The article attempts to examine Harmony Korine’s Spring Breakers and scrutinizes some of the film’s key themes while recognizing it as a precious, multilayered satire of late capitalist society. The film is much more than just a hyper-stylized anthropological journey into the heart of spring break at the beaches of Florida. It is a hypnotic satire of the collective hallucination beating to the rythm of Skrillex, a reflection of the Millennials generation, a beach neon-noir and a reinterpretation of the gangster genre. It is a doomed search for the American dream and a lesson in ruthless competition dictated by the free market. It is an evocation of the class, racial and sex war in contemporary America. It is both a love letter and a condemnation to pop cultural mythology and both an inversion and a homogeneous continuation of Korine’s opus. But above all, Spring Breakers is one of the most consistent film representations of hyperrality and at the same time its constitutive fragment.

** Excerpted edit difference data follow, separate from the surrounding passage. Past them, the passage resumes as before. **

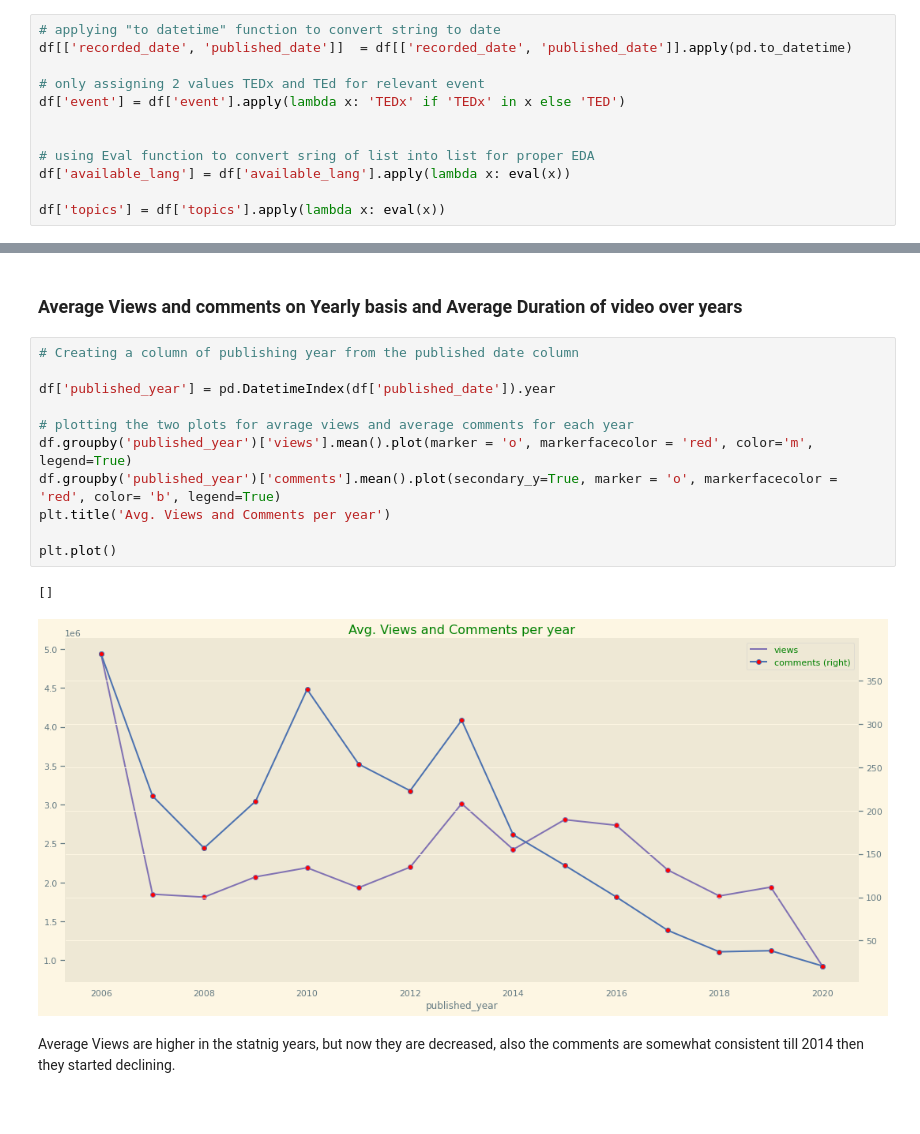
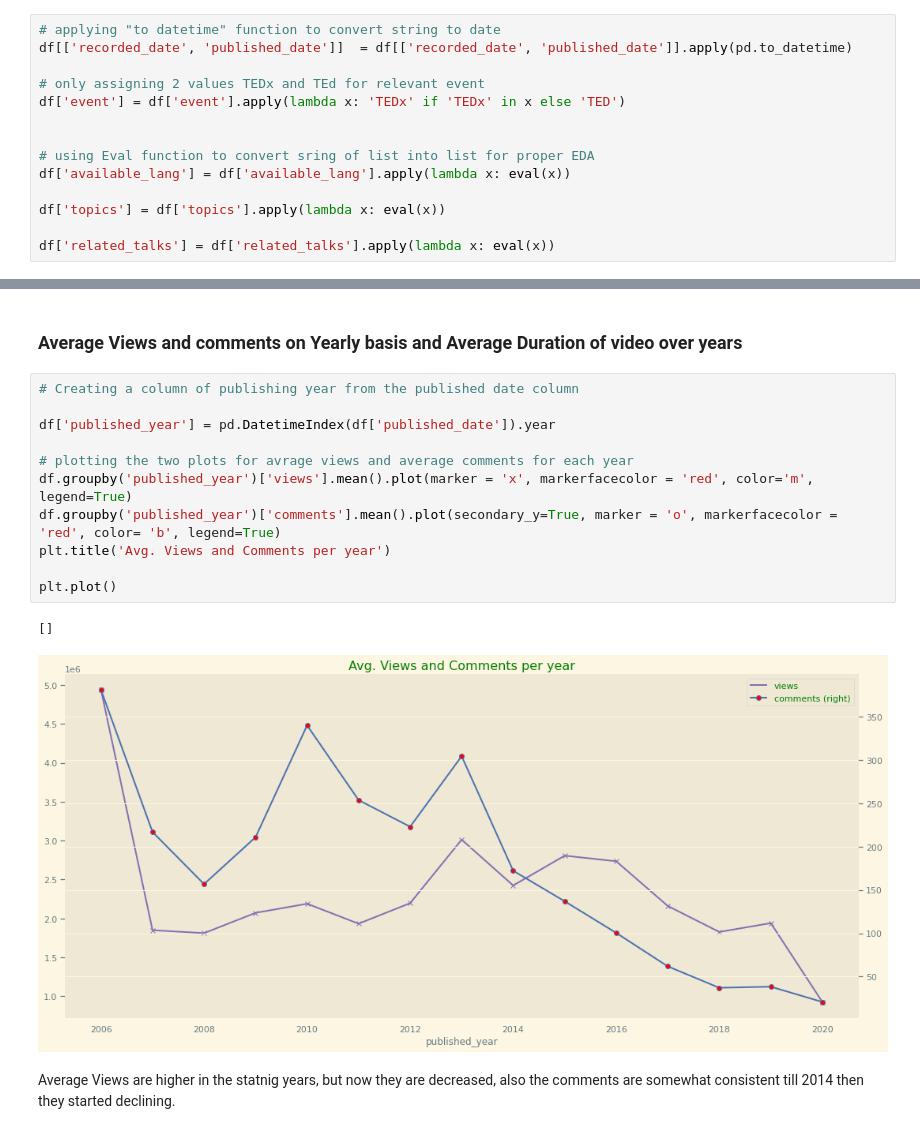
Before and after one commit to GuptaRitik/Ted-talk-views-prediction, a Jupyter notebook: TEDx_talks_views_pred.ipynb, the cells around one changed output, grey strips where cells are left out. Drawn from its saved outputs; the diff is of its cells as text.

```diff
--- a/TEDx_talks_views_pred.ipynb
+++ b/TEDx_talks_views_pred.ipynb
@@ -230,6 +230,8 @@ df['event'] = df['event'].apply(lambda x: 'TEDx' if 'TEDx' in x else 'TED')
 df['available_lang'] = df['available_lang'].apply(lambda x: eval(x))
 
 df['topics'] = df['topics'].apply(lambda x: eval(x))
+
+df['related_talks'] = df['related_talks'].apply(lambda x: eval(x))
 # %% [markdown]
 # Exploratory Data Analysis
 # %% [markdown]
@@ -353,17 +355,17 @@ there were some insights we got from here are,
 # %%
 # Creating a column of publishing year from the published date column
 
 df['published_year'] = pd.DatetimeIndex(df['published_date']).year
 
 # plotting the two plots for avrage views and average comments for each year
-df.groupby('published_year')['views'].mean().plot(marker = 'o', markerfacecolor = 'red', color='m', legend=True)
+df.groupby('published_year')['views'].mean().plot(marker = 'x', markerfacecolor = 'red', color='m', legend=True)
 df.groupby('published_year')['comments'].mean().plot(secondary_y=True, marker = 'o', markerfacecolor = 'red', color= 'b', legend=True)
 plt.title('Avg. Views and Comments per year')
 
 plt.plot()
 # %% [output]
 []
-[figure, old version]
+[figure, new version]
 # %% [markdown]
 Average Views are higher in the statnig years, but now they are decreased, also the comments are somewhat consistent till 2014 then they started declining.
 # %%
```
Also changed, not shown: parts of 21 cells of this notebook.
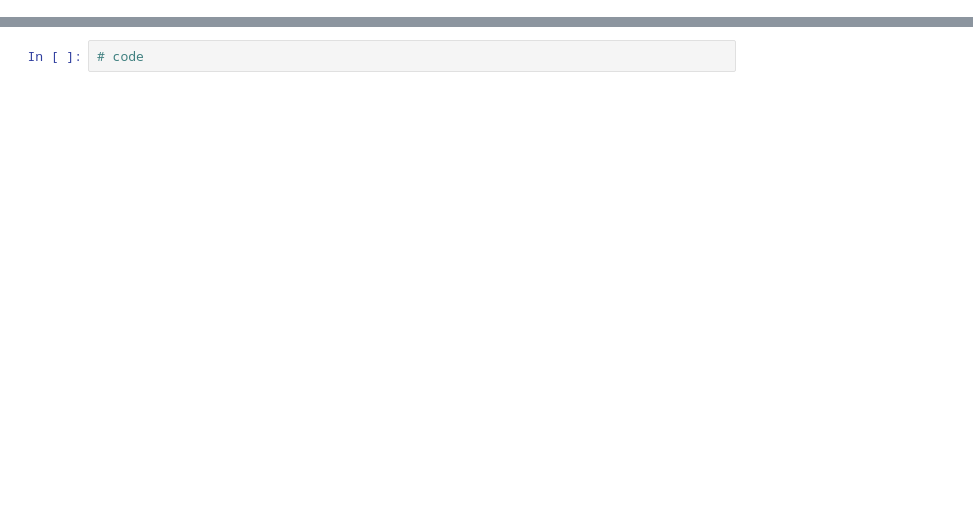
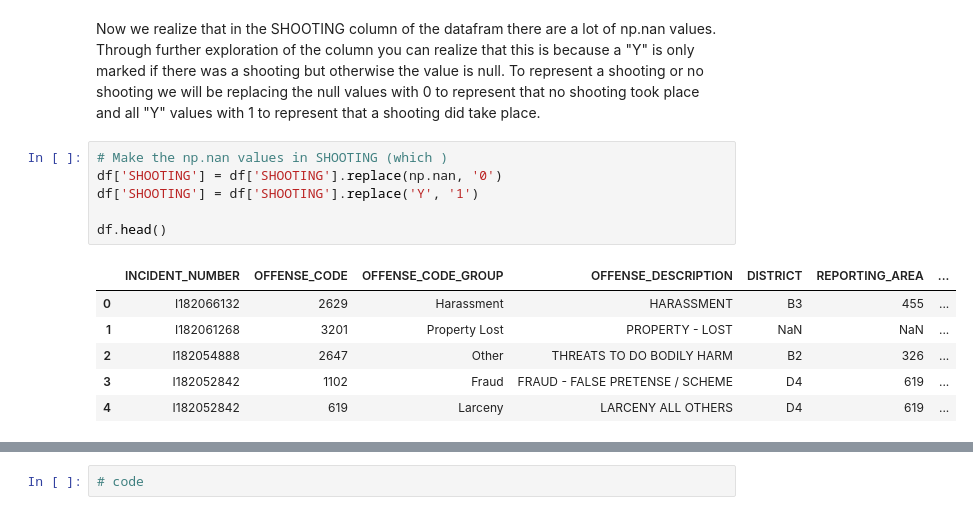
Before and after one commit to eschick4/eschick4.github.io, a Jupyter notebook: Final Tutorial.ipynb, the cells around one changed output, grey strips where cells are left out. Cells and saved outputs as stored; diff of their text form; blank space fills up the shorter version.

```diff
--- a/Final Tutorial.ipynb
+++ b/Final Tutorial.ipynb
@@ -6,0 +127,15 @@ The purpose of this tutorial is to..
+# %% [markdown]
+Now we realize that in the SHOOTING column of the datafram there are a lot of np.nan values. Through further exploration of the column you can realize that this is because a "Y" is only marked if there was a shooting but otherwise the value is null. To represent a shooting or no shooting we will be replacing the null values with 0 to represent that no shooting took place and all "Y" values with 1 to represent that a shooting did take place.
+# %%
+# Make the np.nan values in SHOOTING (which )
+df['SHOOTING'] = df['SHOOTING'].replace(np.nan, '0')
+df['SHOOTING'] = df['SHOOTING'].replace('Y', '1')
+
+df.head()
+# %% [output]
+|  | INCIDENT_NUMBER | OFFENSE_CODE | OFFENSE_CODE_GROUP | OFFENSE_DESCRIPTION | DISTRICT | REPORTING_AREA | ... |
+| 0 | I182066132 | 2629 | Harassment | HARASSMENT | B3 | 455 | ... |
+| 1 | I182061268 | 3201 | Property Lost | PROPERTY - LOST | NaN | NaN | ... |
+| 2 | I182054888 | 2647 | Other | THREATS TO DO BODILY HARM | B2 | 326 | ... |
+| 3 | I182052842 | 1102 | Fraud | FRAUD - FALSE PRETENSE / SCHEME | D4 | 619 | ... |
+| 4 | I182052842 | 619 | Larceny | LARCENY ALL OTHERS | D4 | 619 | ... |
```
Also changed, not shown: parts of 40 cells of this notebook, 3 other files.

The integral version of this article can be found in the printed KINO!